SDMC looks away as illegal cell towers thrive in residential areas
The Corporation, which is facing flak for not tightening noose against owners of the illegal towers mushrooming in the area, has announced to launch a special crack down <g data-gr-id="33">drive</g>. Corporation leaders say that in the past few months, there has been a sharp increase in the number of cellphone towers in the city, especially in residential colonies.

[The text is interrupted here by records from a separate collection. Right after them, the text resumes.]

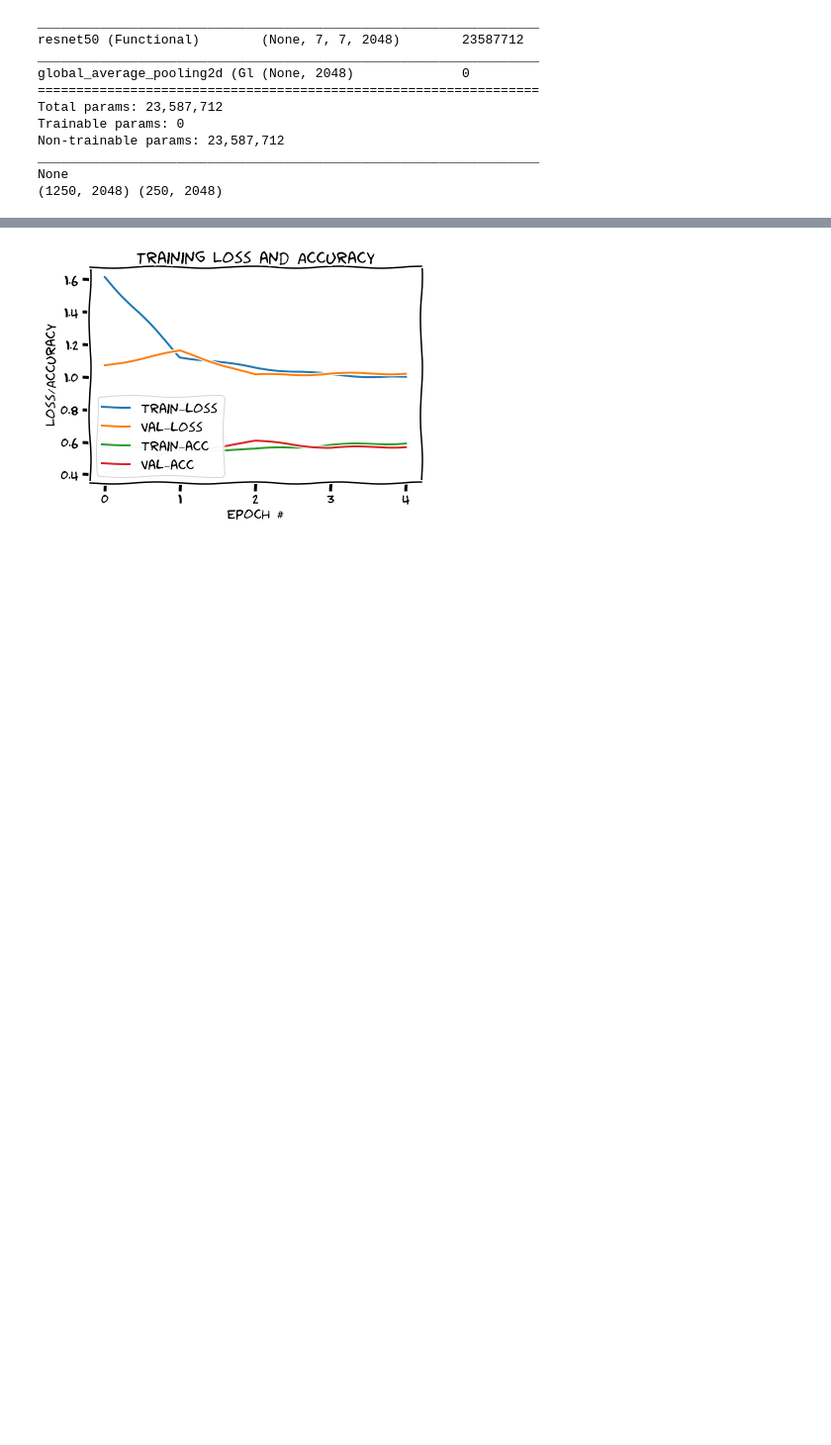
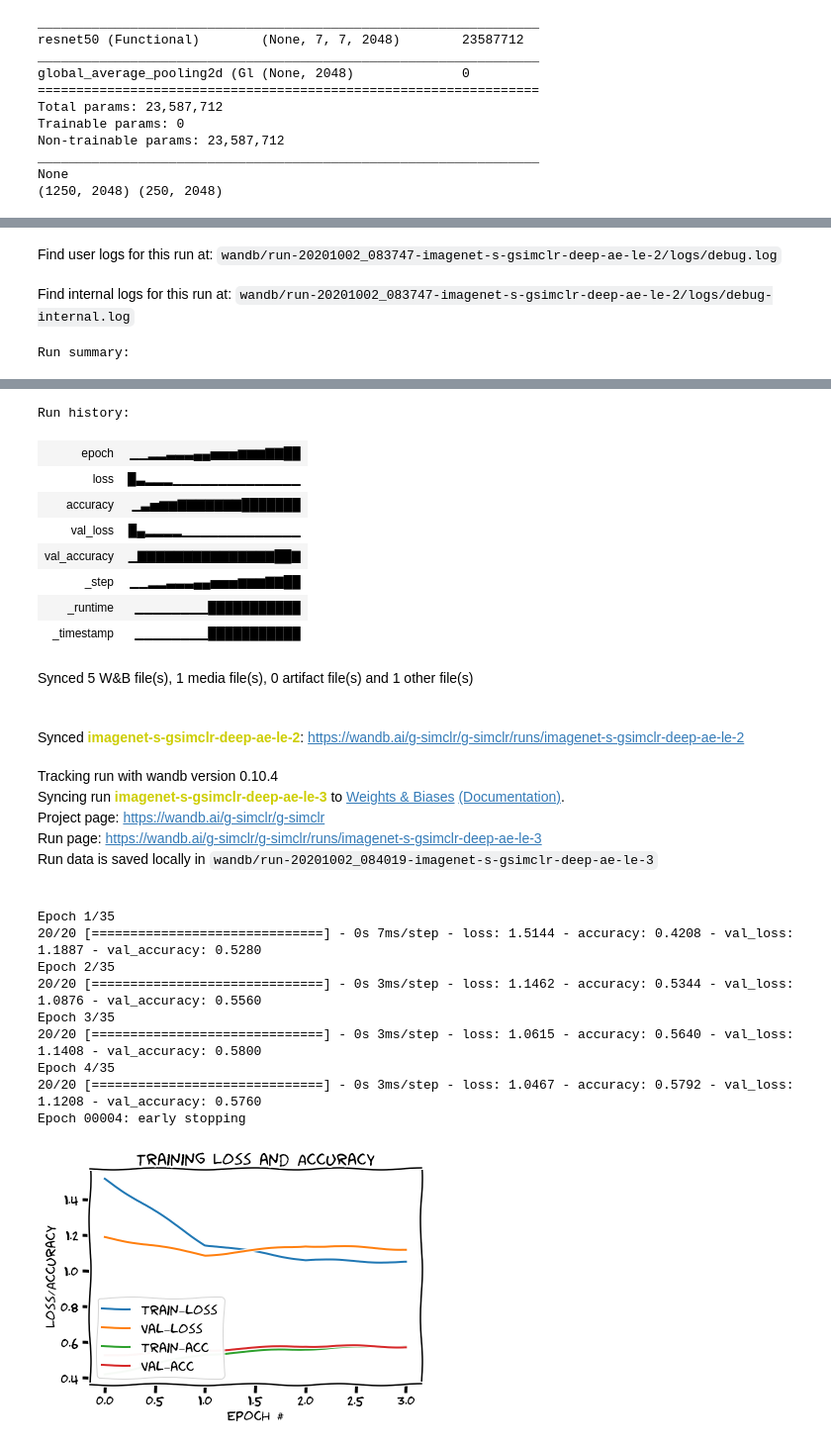
Before and after one commit to ariG23498/G-SimCLR, a Jupyter notebook: Imagenet_Subset/SimCLR_Pseudo_Labels/Deep Autoencoder/Linear_Evaluation.ipynb, the cells around one changed output, grey strips where cells are left out. Shown at 99% size. Saved outputs shown, nothing was run; the diff lists cells and outputs as text; code cells hidden in the pictures; blank space fills up the shorter version.

Commit message:
Added wandb

```diff
--- a/Imagenet_Subset/SimCLR_Pseudo_Labels/Deep Autoencoder/Linear_Evaluation.ipynb
+++ b/Imagenet_Subset/SimCLR_Pseudo_Labels/Deep Autoencoder/Linear_Evaluation.ipynb
@@ -330,6 +408,9 @@ _________________________________________________________________
 None
 (1250, 2048) (250, 2048)
 # %%
+# Initialize wandb
+wandb.init(entity="g-simclr", project="g-simclr", id="imagenet-s-gsimclr-deep-ae-le-3")
+
 linear_model = get_linear_model(2048)
 linear_model.compile(loss="sparse_categorical_crossentropy", metrics=["accuracy"],
                      optimizer="adam")
@@ -353,0 +427,3 @@ Epoch 00005: early stopping
+Find user logs for this run at: wandb/run-20201002_083747-imagenet-s-gsimclr-deep-ae-le-2/logs/debug.log
+Find internal logs for this run at: wandb/run-20201002_083747-imagenet-s-gsimclr-deep-ae-le-2/logs/debug-internal.log
+Run summary:
@@ -354 +440,26 @@ Epoch 00005: early stopping
+Run history:
+| epoch | ▁▁▂▂▃▃▃▄▄▅▅▅▆▆▆▇▇██ |
+| loss | █▃▂▂▂▁▁▁▁▁▁▁▁▁▁▁▁▁▁ |
+| accuracy | ▁▃▅▆▆▇▇▇▇▇▇▇███████ |
+| val_loss | █▄▂▂▂▂▁▁▁▁▁▁▁▁▁▁▁▁▁ |
+| val_accuracy | ▁▇▇▇▇▇▇▇▇▇▇▇▇▇▇▇██▇ |
+| _step | ▁▁▂▂▃▃▃▄▄▅▅▅▆▆▆▇▇██ |
+| _runtime | ▁▁▁▁▁▁▁▁███████████ |
+| _timestamp | ▁▁▁▁▁▁▁▁███████████ |
+Synced 5 W&B file(s), 1 media file(s), 0 artifact file(s) and 1 other file(s)
+Synced imagenet-s-gsimclr-deep-ae-le-2: https://wandb.ai/g-simclr/g-simclr/runs/imagenet-s-gsimclr-deep-ae-le-2
+Tracking run with wandb version 0.10.4
+Syncing run imagenet-s-gsimclr-deep-ae-le-3 to Weights & Biases (Documentation).
+Project page: https://wandb.ai/g-simclr/g-simclr
+Run page: https://wandb.ai/g-simclr/g-simclr/runs/imagenet-s-gsimclr-deep-ae-le-3
+Run data is saved locally in wandb/run-20201002_084019-imagenet-s-gsimclr-deep-ae-le-3
+Epoch 1/35
+20/20 [==============================] - 0s 7ms/step - loss: 1.5144 - accuracy: 0.4208 - val_loss: 1.1887 - val_accuracy: 0.5280
+Epoch 2/35
+20/20 [==============================] - 0s 3ms/step - loss: 1.1462 - accuracy: 0.5344 - val_loss: 1.0876 - val_accuracy: 0.5560
+Epoch 3/35
+20/20 [==============================] - 0s 3ms/step - loss: 1.0615 - accuracy: 0.5640 - val_loss: 1.1408 - val_accuracy: 0.5800
+Epoch 4/35
+20/20 [==============================] - 0s 3ms/step - loss: 1.0467 - accuracy: 0.5792 - val_loss: 1.1208 - val_accuracy: 0.5760
+Epoch 00004: early stopping
-[figure, old version]
+[figure, new version]
```
Also changed, not shown: parts of 11 cells of this notebook.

“We have decided to start sending notices to cellular companies for removal of these towers. There are close to 3,400 illegal mobile towers in our area. We are also conducting a fresh survey to identify the new towers that have been installed in the past few months. We will first issue notices but if the companies don’t remove the tower or get it approved from the civic agencies, we will seal it,” said Radhey Shyam Sharma, Standing Committee Chairman of South MCD.
Reacting over the issue, Farhad Suri, Leader of Opposition in SDMC, said: “The Corporation is filling its pockets by taking money from mobile tower operators. Either you <g data-gr-id="37">regularise</g> the mobile tower operators or remove them totally because they have not been able to get NOC. Even they are not paying Rs 5 lakh to the Corporation for NOC which is a revenue loss. BJP-run MCDs and politicians there are gathering money under the table.”
An official admitted that a large number of towers have been installed in residential colonies. Due to the growing awareness about harmful radiation emitted from them, the civic agency has received several requests for their removal. “We also need to check the structural soundness of the building where the tower is installed. Huge generator sets have been installed along with the tower on the roof of the building. Therefore, it is very important to check the stability of the structure,’’ the official said.
He added that the policy was revised to limit the number of towers in residential colonies. Under the new policy, first preference was given to municipal and government buildings (barring hospitals and schools) followed by non-residential areas — near drains and vacant land. Not many operators have applied for permission in the last one year.